* _MATERIAL PROVIDED_
_____

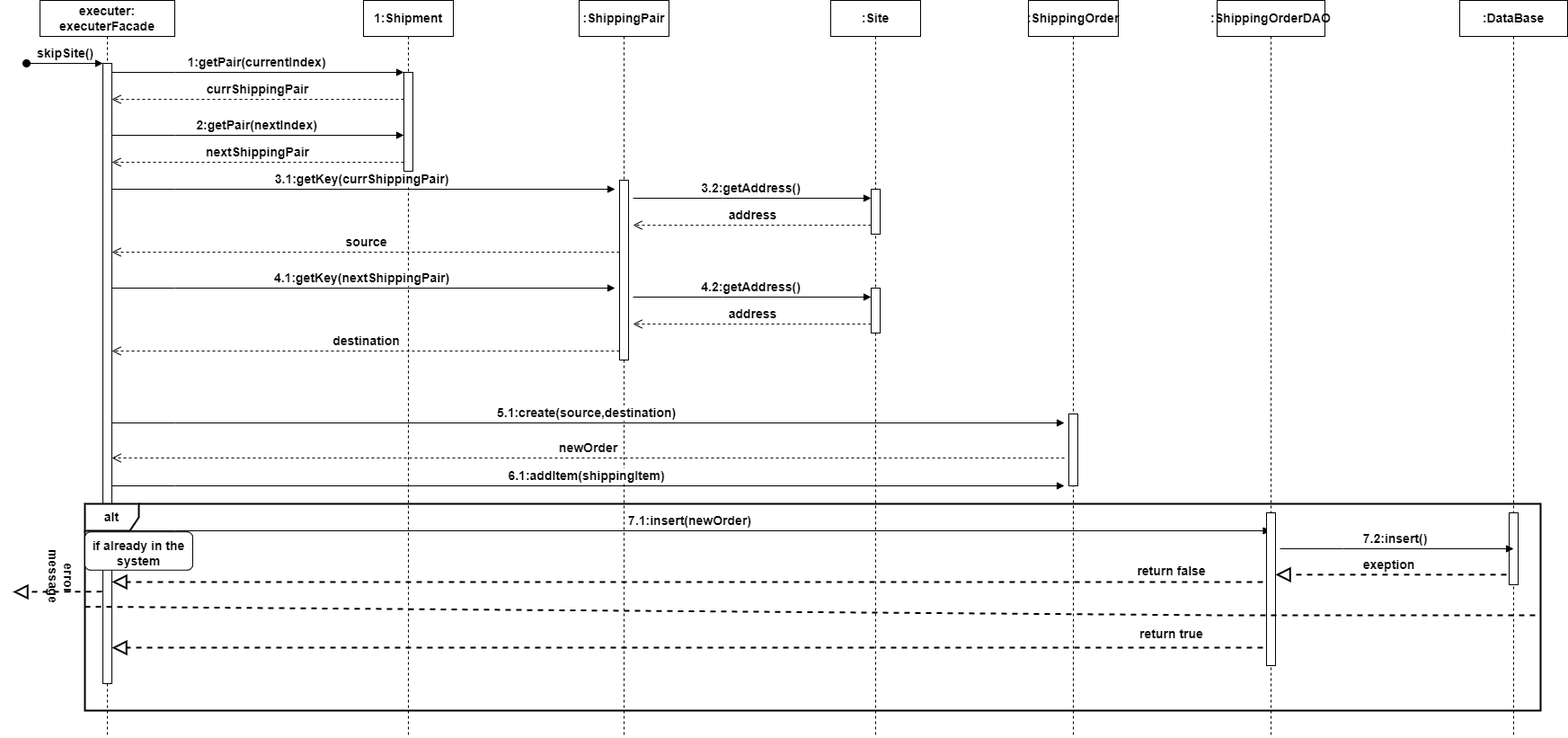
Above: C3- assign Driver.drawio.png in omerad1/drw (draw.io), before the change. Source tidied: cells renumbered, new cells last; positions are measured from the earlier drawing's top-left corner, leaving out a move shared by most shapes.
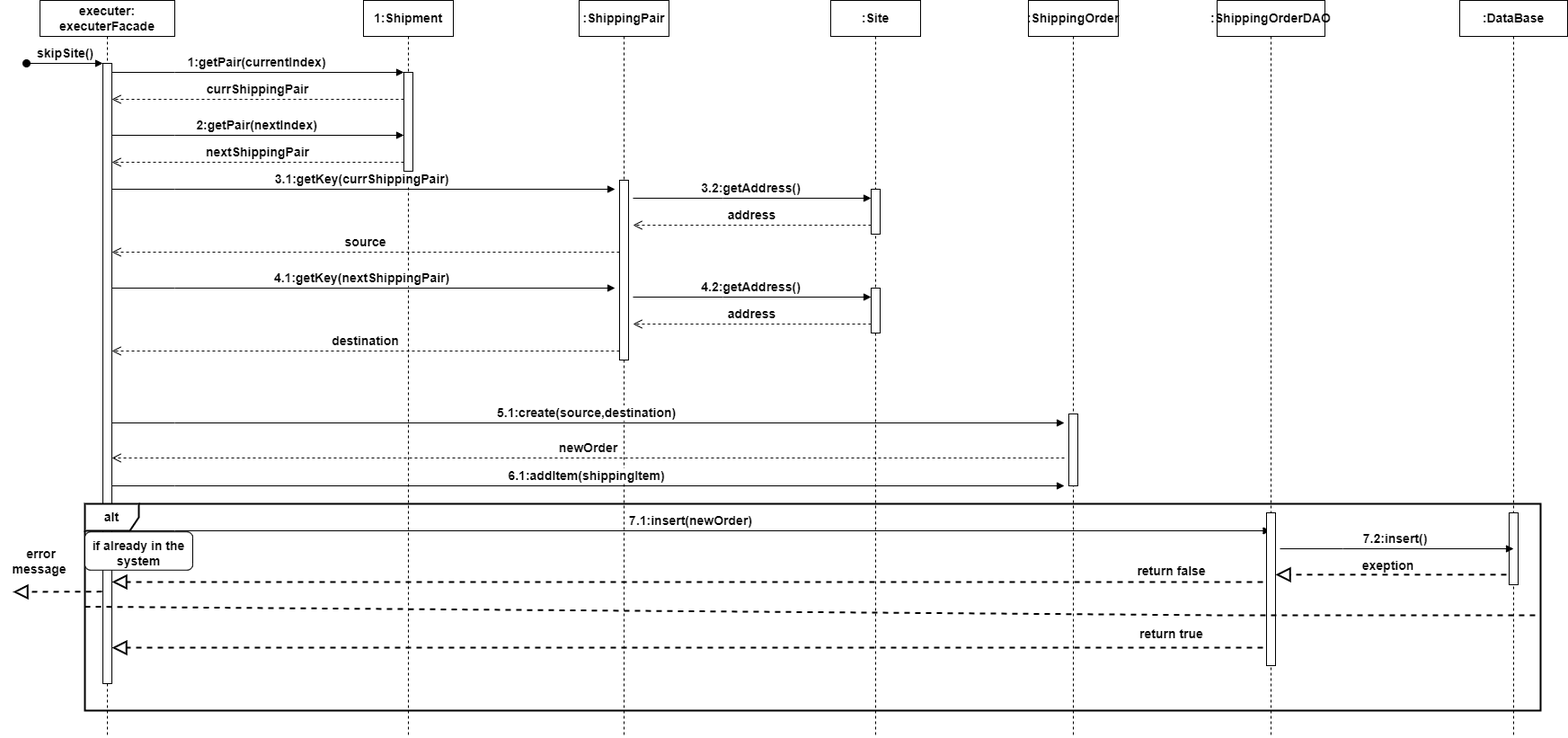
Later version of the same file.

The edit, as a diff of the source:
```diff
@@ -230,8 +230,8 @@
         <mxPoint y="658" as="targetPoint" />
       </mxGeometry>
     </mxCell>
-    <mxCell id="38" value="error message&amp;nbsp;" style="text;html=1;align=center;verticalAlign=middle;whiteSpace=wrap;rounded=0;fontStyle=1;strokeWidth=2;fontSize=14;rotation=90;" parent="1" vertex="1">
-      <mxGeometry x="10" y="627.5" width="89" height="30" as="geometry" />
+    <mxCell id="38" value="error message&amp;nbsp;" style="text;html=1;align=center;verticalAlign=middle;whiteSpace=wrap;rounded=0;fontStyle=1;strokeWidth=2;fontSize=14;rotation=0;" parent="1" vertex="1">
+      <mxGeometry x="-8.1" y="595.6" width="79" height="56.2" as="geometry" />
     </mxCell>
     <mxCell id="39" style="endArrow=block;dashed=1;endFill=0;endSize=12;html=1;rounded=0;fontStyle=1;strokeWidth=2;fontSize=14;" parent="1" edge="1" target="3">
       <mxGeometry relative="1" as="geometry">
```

_____

* _WORK REQUIRED_
An exact retyping of the material, minus the pictures, is the required answer.

* _EXERCISE RESULT_
Above: C3- assign Driver.drawio.png in omerad1/drw (draw.io), before the change. Source tidied: cells renumbered, new cells last; positions are measured from the earlier drawing's top-left corner, leaving out a move shared by most shapes.
Later version of the same file.

The edit, as a diff of the source:
```diff
@@ -230,8 +230,8 @@
         <mxPoint y="658" as="targetPoint" />
       </mxGeometry>
     </mxCell>
-    <mxCell id="38" value="error message&amp;nbsp;" style="text;html=1;align=center;verticalAlign=middle;whiteSpace=wrap;rounded=0;fontStyle=1;strokeWidth=2;fontSize=14;rotation=90;" parent="1" vertex="1">
-      <mxGeometry x="10" y="627.5" width="89" height="30" as="geometry" />
+    <mxCell id="38" value="error message&amp;nbsp;" style="text;html=1;align=center;verticalAlign=middle;whiteSpace=wrap;rounded=0;fontStyle=1;strokeWidth=2;fontSize=14;rotation=0;" parent="1" vertex="1">
+      <mxGeometry x="-8.1" y="595.6" width="79" height="56.2" as="geometry" />
     </mxCell>
     <mxCell id="39" style="endArrow=block;dashed=1;endFill=0;endSize=12;html=1;rounded=0;fontStyle=1;strokeWidth=2;fontSize=14;" parent="1" edge="1" target="3">
       <mxGeometry relative="1" as="geometry">
```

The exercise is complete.